(read this in the thickest southern accent)
Mr: That's a tiny little camper right there, the back opens up and they got a kitchen and storage.
Mrs. A camper? You mean a trailer for camping supplies?"
Mr. No, no, that's a camper, you can sleep inside of it.
Mrs. No way, that is too tiny!
Mr. No it's not, I betcha they just got tired and pulled off to rest, I bet there's people sleeping in there right now.

And so it begins, seldom will we make a stop and not have an admirer or two. Literally not a day went by in our two weeks on the road that we didn't have someone strike up a conversation about our teardrop. "What is it? Where did you buy it? Do you really sleep in there?"

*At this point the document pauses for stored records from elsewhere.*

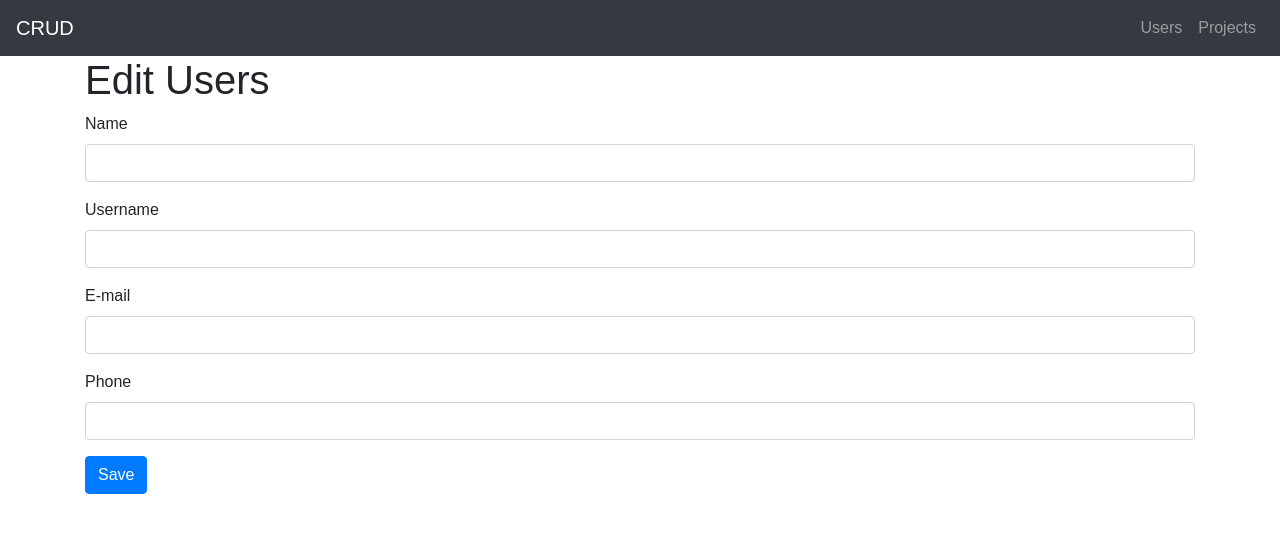
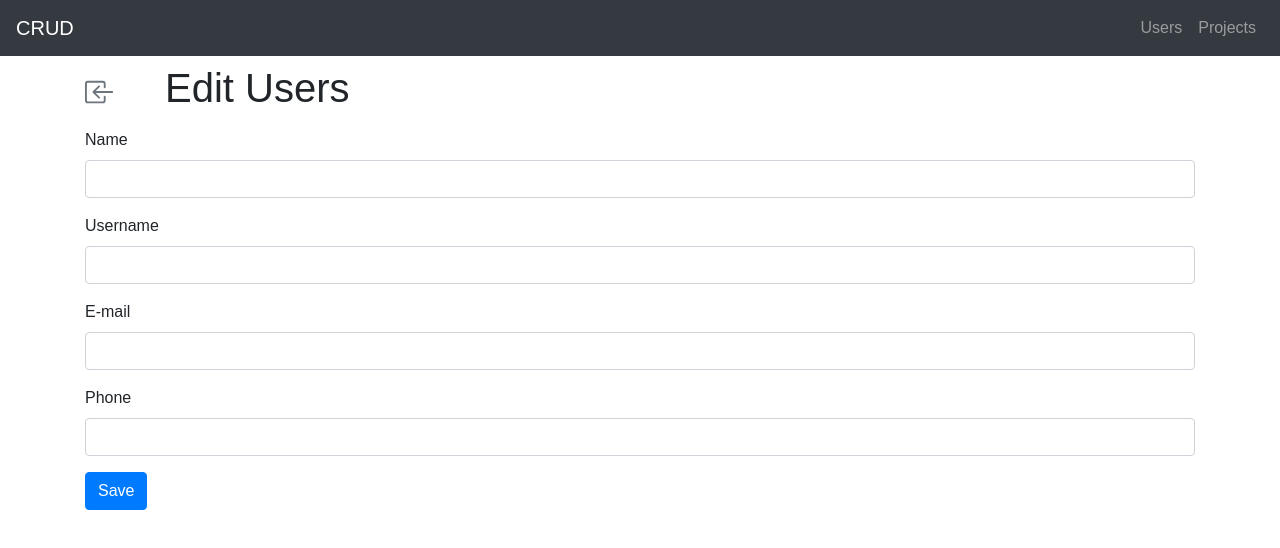
Before and after one commit to camposyuri/users-crud, a React (Create React App) app in the folder frontend/: page /edit/1 in a window 1280 px wide. Shown: the top 548 px of the page. Built offline with nearby package versions, Linux system fonts and the light colour scheme; no server answers.

Commit message:
[ADD] - Creating button back to '/users' and add react-icons

```diff
--- a/frontend/package.json
+++ b/frontend/package.json
@@ -11,7 +11,7 @@
     "primeflex": "^2.0.0",
     "react": "^17.0.1",
     "react-dom": "^17.0.1",
-    "react-icons": "^3.11.0",
+    "react-icons": "^4.1.0",
     "react-router-dom": "^5.2.0",
     "react-scripts": "4.0.0",
     "reactstrap": "^8.7.1",
--- a/frontend/src/pages/EditUser/index.js
+++ b/frontend/src/pages/EditUser/index.js
@@ -1,7 +1,17 @@
 import React, { useEffect, useState } from "react";
-import { Redirect } from "react-router-dom";
-import { Button, Container, Form, FormGroup, Input, Label } from "reactstrap";
+import { Link, Redirect } from "react-router-dom";
+import {
+  Container,
+  Form,
+  Button,
+  FormGroup,
+  Input,
+  Label,
+  Row,
+  Col,
+} from "reactstrap";
 import api from "../../services/api";
+import { BsBoxArrowInLeft } from "react-icons/bs";
 
 const EditUser = ({ match }) => {
   const [form, setForm] = useState({
@@ -43,7 +53,14 @@ const EditUser = ({ match }) => {
   return (
     <>
       <Container>
-        <h1>Edit Users</h1>
+        <Row className="my-2">
+          <Col md="1" className="d-flex align-items-center">
+            <Link to="/users">
+              <BsBoxArrowInLeft className="text-secondary" size="30" />
+            </Link>
+          </Col>
+          <h1>Edit Users</h1>
+        </Row>
         <Form>
           <FormGroup>
             <Label htmlFor="name">Name</Label>
```
Also changed, not shown: 1 other file (tests, documents, lock files or other folders).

Sept. 11
After brushing teeth and cleaning up a bit at the truckstop, we finally hop on Route 66 at 9:30 am.
Here is our very first roadside oddity, you see we were quite excited.
In case you were wondering, this is the Route 66 Rocker.
Erected 4-1-08
Stands 42'4" tall
Weighs 27,500 lbs

We spotted the rock frog! Aunt Nancy, Americana expert and enthusiast, had given us a list of things to look out for. This was one of them, it was a like a scavenger hunt, looking for everything on her list and finding a ton of stuff in between.

Our very first neon stop, the Munger Moss Motel

Our first diner stop, the Bell Restaurant in Lebanon MO. We enjoyed a most satisfying breakfast at 11:30am. Love that ceiling!

Edit: I missed a page in our travel log! More to come from from our adventures on the 11th - I can't believe we did so much all in one day...part 2 of day 2 coming soon.

Teardrop pt. 3

So here is our teardrop, It's not quite finished, but it is campable. We got the license plate in the mail just in time to head west for the maiden voyage.

And a finishing touch, by my Mom-in-law.
Notice the perfect colors, and how the zigzags match the outside?
Thank you so much to all of our parents for their help! Especially my Dad, this would have never materialized with out you!

Thursday, September 30, 2010

Our Teardrop Build pt. deux

I stained the inside roof, and painted the walls a light blue.
 Ed and the Dad's putting the aluminum over the second layer of plywood.
 The back galley
Starting to put in the cabinets...we had no idea what we were doing.
 But we seemed to manage!
 The hatch
july 077
The hatch skinned
july 078

The galley
july 039
The hatch supports are semi-temporary, we're planning on making them more secure and wind-proof when we get around to skinning the inside of the hatch.
And here is the paint job so far! It's based on the retro shasta trailers, I'll be adding a silver line between the white and blue.

Wednesday, September 29, 2010

Our Teardrop Build

Ok, so here goes a "quick" recap of our teardrop build. 
My Dad acquired this old utility trailer last year. It used to be a pop up camper.

He ripped it apart...

And somehow managed to turn it into a perfect little 4x8 trailer!

Mom and Dad towed it up on Easter, so naturally we took a picture in our Sunday best.

Dad enjoys some beer and pizza after raising the walls.


5mm plywood


Side view

The galley so far

More to come!